Lance Allred was probably the last person you'd expect to make it in professional sports. Not only did he grow up on a polygamist commune in Montana, he struggles with obsessive-compulsive disorder. If those hurdles to the NBA don't seem large enough, Lance is also deaf.Self-deprecating, witty, and wholly original, Longshot is the unlikely story of an unlikely athlete, who despite these factors and a lot of setbacks along the way, finally realized his dream of playing in the NBA, becoming the first legally deaf player in the league. Lance refused to let others' expectations hinder his dreams, and his refreshing sense of humor about his disability allowed him to face these setbacks without giving up. From his childhood on the commune where he was "Mormon royalty" (his grandfather was prophet Rulon Allred of the fundamentalist sect) to his first time picking up a basketball (eighth grade), to his clumsy efforts to build his skills while growing into his 6' 11" frame, Longshot is a riveting account of a young man finding his purpose and letting the love of the game drive him toward his ultimate goal.

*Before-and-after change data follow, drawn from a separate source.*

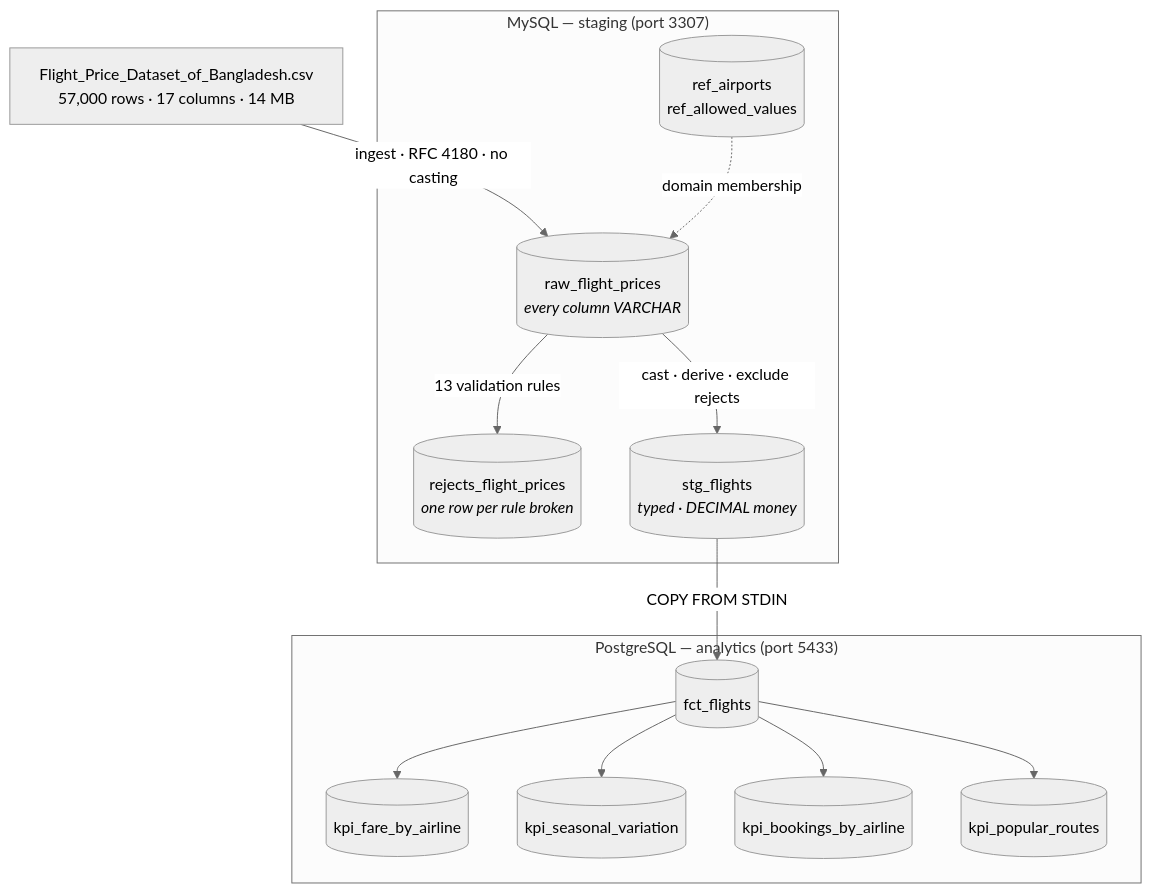
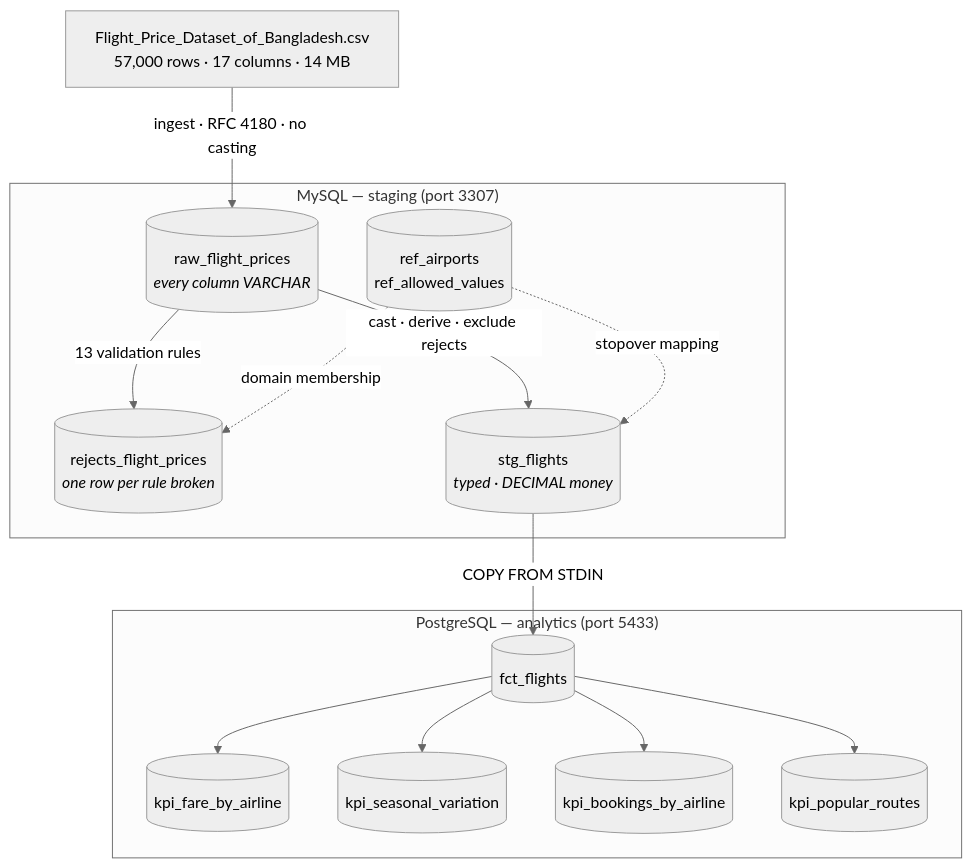
The diagram in README.md (josephforson285/airflow-flight-price-analysis), drawn with Mermaid (neutral theme) before and after one commit.

Commit message:
Correct the reference-data arrow in the README diagram
The architecture diagram drew ref_airports/ref_allowed_values flowing INTO
raw_flight_prices. Nothing flows that way. The reference tables are consulted
BY the validation pass (six references in 03_quarantine.sql) and separately by
the staging build for the stopover_count mapping (04_build_stg.sql:73).

Now two dotted edges pointing at what each is actually used for, which also
surfaces the second use that the single arrow had hidden entirely.

The diagram's factual claims were checked against the running system rather
than assumed: 57,000 rows, 17 columns, 14 MB, 13 validation rules, host ports
3307 and 5433 -- all correct. Both mermaid blocks were also checked for node
ids referenced but never declared; there are none, so neither renders broken.

````diff
--- a/README.md
+++ b/README.md
@@ -39,29 +39,31 @@
 ```mermaid
 flowchart TD
     CSV["Flight_Price_Dataset_of_Bangladesh.csv<br>57,000 rows · 17 columns · 14 MB"]
 
     subgraph staging["MySQL — staging (port 3307)"]
         RAW[("raw_flight_prices<br><i>every column VARCHAR</i>")]
         REJ[("rejects_flight_prices<br><i>one row per rule broken</i>")]
         STG[("stg_flights<br><i>typed · DECIMAL money</i>")]
         REF[("ref_airports<br>ref_allowed_values")]
     end
 
     subgraph analytics["PostgreSQL — analytics (port 5433)"]
         FCT[("fct_flights")]
         K1[("kpi_fare_by_airline")]
         K2[("kpi_seasonal_variation")]
         K3[("kpi_bookings_by_airline")]
         K4[("kpi_popular_routes")]
     end
 
     CSV -->|"ingest · RFC 4180 · no casting"| RAW
-    REF -.->|"domain membership"| RAW
     RAW -->|"13 validation rules"| REJ
     RAW -->|"cast · derive · exclude rejects"| STG
     STG -->|"COPY FROM STDIN"| FCT
+
+    REF -. "domain membership" .-> REJ
+    REF -. "stopover mapping" .-> STG
     FCT --> K1
     FCT --> K2
     FCT --> K3
     FCT --> K4
 ```
````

Going inside the competitive world of collegiate basketball and the strange experience of playing professionally in Europe, with paychecks that never arrive and a knee injury Lance's team didn't want to cover, Longshot recounts the moment when Lance hit rock bottom. When he came back to the United States for surgery, Lance was prepared to let go of his basketball dreams and become a high school history teacher like his dad. But luckily he had an agent who didn't want to see Lance's dream die, and who found him a deal with the Idaho Stampede, an NBA Development League team in Boise. Although it was paltry pay, it was the last resort. And Lance slowly began to be noticed. Revealing the resilient heart of a young man who truly believes that it's not about failure or success but about being willing to try, Longshot is a Rudy story for a new generation, a tale of inspiration, dedication, and the power of a dream.
Weiterlesen weniger lesen